The Irish cricket star spoke to Hugh Cahill on 2FM’s Game On show on Thursday night and revealed the full extent of his battle with depression.

Mooney had to return early from a tour of the Caribbean at the start of the year and missed the World T20 tournament and ODIs against Sri Lanka as he received treatment for what was described at the time as an “ongoing stress-related illness”.

However, the Dubliner revealed tonight he has battling depression for years prior to the Caribbean tour and thought about killing himself.

“I have had suicidal thoughts. I had to tell my wife about it. She was devastated. That was the first time I had to go into St Pats. It would have been easy to go through with the plan I had. But to go through the process of getting help was the best decision I ever made.”

Mooney revealed that he had spent weeks in St Patrick’s Hospital over the last few years. He said he had been drinking excessively before he left the Ireland tour of the Caribbean. 

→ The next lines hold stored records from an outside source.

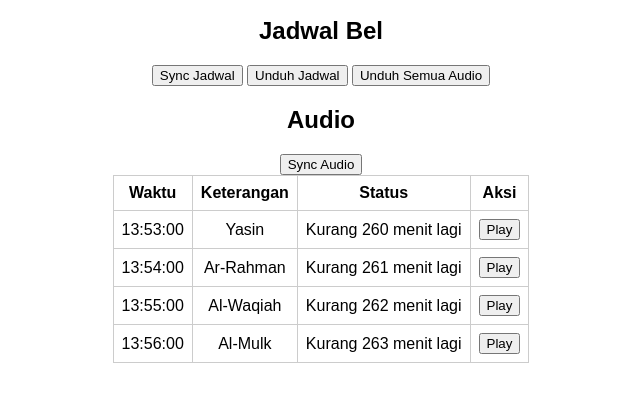
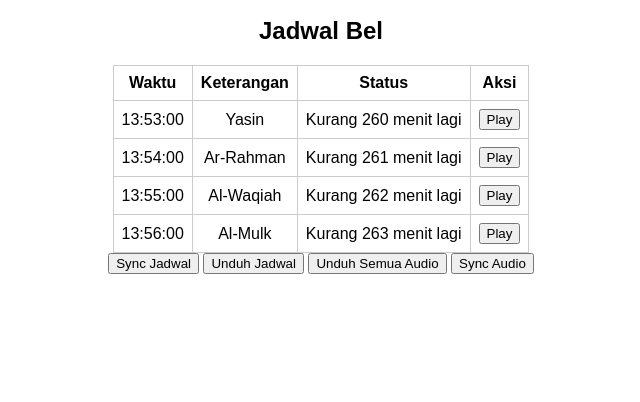
Before and after one commit to FaiqAminuddin/bel, a plain HTML site: page index.html in a window 1280 px wide. Shown: the part 146-548 px from the top of the page, without its empty margins (319-959 px from the left). Drawn offline with nearby package versions, Linux system fonts and the light colour scheme.

Commit message:
Update index.html

```diff
--- a/index.html
+++ b/index.html
@@ -16,14 +16,6 @@
   <div id="clock"></div>
 
   <h2>Jadwal Bel</h2>
-  <button onclick="syncSchedule()">Sync Jadwal</button>
-  <button onclick="downloadSchedule()">Unduh Jadwal</button>
-<button onclick="downloadAllAudio()">Unduh Semua Audio</button>
-  <script src="https://cdnjs.cloudflare.com/ajax/libs/jszip/3.10.1/jszip.min.js"></script>
-<script src="https://cdnjs.cloudflare.com/ajax/libs/FileSaver.js/2.0.5/FileSaver.min.js"></script>
-
-  <h2>Audio</h2>
-<button onclick="syncAudio()">Sync Audio</button>
   <table>
     <thead>
       <tr>
@@ -38,6 +30,14 @@
 
   <audio id="bell" controls hidden></audio>
 
+    <button onclick="syncSchedule()">Sync Jadwal</button>
+  <button onclick="downloadSchedule()">Unduh Jadwal</button>
+<button onclick="downloadAllAudio()">Unduh Semua Audio</button>
+  <button onclick="syncAudio()">Sync Audio</button>
+
+  <script src="https://cdnjs.cloudflare.com/ajax/libs/jszip/3.10.1/jszip.min.js"></script>
+<script src="https://cdnjs.cloudflare.com/ajax/libs/FileSaver.js/2.0.5/FileSaver.min.js"></script>
+
 <script src="script.js"></script>
   <script>
     if ("serviceWorker" in navigator) {
```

He described his suicidal thoughts as like a “craving”.

“The thoughts just pop into your head and you can’t stop them.”

He said that things came to a head for him on the Caribbean tour.

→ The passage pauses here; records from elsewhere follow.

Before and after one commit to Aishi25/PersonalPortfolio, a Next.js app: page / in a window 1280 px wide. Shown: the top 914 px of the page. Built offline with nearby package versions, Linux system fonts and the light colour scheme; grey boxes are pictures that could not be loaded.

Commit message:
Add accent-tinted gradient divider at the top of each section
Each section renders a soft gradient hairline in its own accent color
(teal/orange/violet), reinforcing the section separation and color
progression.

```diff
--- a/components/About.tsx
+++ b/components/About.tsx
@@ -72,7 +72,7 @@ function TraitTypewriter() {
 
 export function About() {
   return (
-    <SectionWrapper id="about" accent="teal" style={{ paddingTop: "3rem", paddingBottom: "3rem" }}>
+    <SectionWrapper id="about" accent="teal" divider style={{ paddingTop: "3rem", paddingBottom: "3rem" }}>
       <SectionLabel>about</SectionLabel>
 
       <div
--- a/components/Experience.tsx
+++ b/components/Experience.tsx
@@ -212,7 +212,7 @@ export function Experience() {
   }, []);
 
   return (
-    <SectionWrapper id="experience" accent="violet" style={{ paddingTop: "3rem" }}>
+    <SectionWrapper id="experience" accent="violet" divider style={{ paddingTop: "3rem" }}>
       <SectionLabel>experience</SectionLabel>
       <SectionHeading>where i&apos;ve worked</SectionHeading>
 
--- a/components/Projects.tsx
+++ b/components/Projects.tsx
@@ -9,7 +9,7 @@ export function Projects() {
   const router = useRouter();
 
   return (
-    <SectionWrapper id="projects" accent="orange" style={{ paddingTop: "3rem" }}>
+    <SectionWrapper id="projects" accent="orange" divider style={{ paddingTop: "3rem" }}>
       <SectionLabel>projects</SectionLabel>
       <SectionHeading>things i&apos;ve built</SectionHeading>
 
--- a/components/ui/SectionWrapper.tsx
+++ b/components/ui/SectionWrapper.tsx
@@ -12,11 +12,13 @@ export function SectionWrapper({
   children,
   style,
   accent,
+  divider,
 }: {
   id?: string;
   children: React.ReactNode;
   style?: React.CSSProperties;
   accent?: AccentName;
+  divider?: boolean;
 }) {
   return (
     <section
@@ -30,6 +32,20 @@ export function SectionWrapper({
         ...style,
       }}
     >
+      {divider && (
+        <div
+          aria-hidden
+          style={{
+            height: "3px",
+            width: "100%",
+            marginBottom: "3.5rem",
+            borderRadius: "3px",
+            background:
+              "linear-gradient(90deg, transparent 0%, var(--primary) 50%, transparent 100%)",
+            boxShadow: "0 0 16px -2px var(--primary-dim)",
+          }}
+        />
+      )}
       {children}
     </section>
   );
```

“Things slipped for me in the Caribbean. I had been drinking too much and it came to a halt for me on that tour. The decision was made by me and my wife, Lena and Simo [Ireland Coach Philip Verant Simmons ] to come home.”

He said the depression came over him gradually and the roots may have been in the sudden death of his father.

“For a number of years I started to withdraw from everyday life. I was drinking excessively. I was masking my feelings. A lot of men don’t speak about their feelings and I am one of those people. I spent about 20 years not speaking about my feelings. It was a really tough process to get where I am today.

"My father dropped dead in front of me as an 11-year-old boy and I never really dealt with those issues. In my teenage years, I got into a bit of trouble. But I made a promise to him that I was going to play cricket for Ireland. That was the real driving force for me to stay in the game.

“But a couple of years, I fell out of love with the game completely. I didn’t find much pleasure in anything. I had to go to counselling and that started to stir up a lot of emotional feelings."

He admitted that he was bottling up his emotions, due to his career as an elite sportsperson. “As an athlete, you are so focused on goals. All the emotions that goes into that – the ups, the downs, the goals – they all feed into each other. My teammates didn’t know so they couldn’t look out for me. I could have got teammates to come out for a few beers any night of the week without them realising that I should not be drinking with the medication that I'm on.”

Mooney said he worried that depression would be viewed as an “excuse” if his form dipped, so he kept it hidden from most of his teammates.

“I didn’t want that. I had this persona amongst the lads as being a heavy lifter in the gym and youngsters might have been a bit intimidated of me when I played the game. And I wanted to keep up that persona, really."

Mooney started to address his issues two years ago. However, he revealed that he didn't trust himself to talk to his counsellor "openly and honestly" for 18 months.

““For the first year-and-a-half, I didn’t tell my counsellor the truth. It’s only in the last few months that I have started to get places. I’ve only started to embrace it in the last while and it has been a huge weight off my shoulders.

“It took a lot of sessions and a lot of money to get to a point where I was comfortable talking about things."

He said his battle with depression will be “long running”.

“This is going to be an ongoing fight. This is a battle. I don’t think you can ever take your eye off the ball and get too comfortable. I am on the right side at the minute and I hope I can stay there.”

He urged men to talk about their feelings and emotions.

“I regard myself as a normal bloke who used to go to the pub on a Friday and have a few drinks. The same as any other bloke. It doesn’t make a difference that I play elite level sport. I know there are people out there are struggling. So pick up the phone. I have a Facebook account. If anyone wants, they can look me up. But there are also professional services like the Samaritans and St Vincent De Paul.”

The Samaritans are on 116 123 (freephone) or text: 087 2 60 90 90; email jo@samaritans.org

Online Editors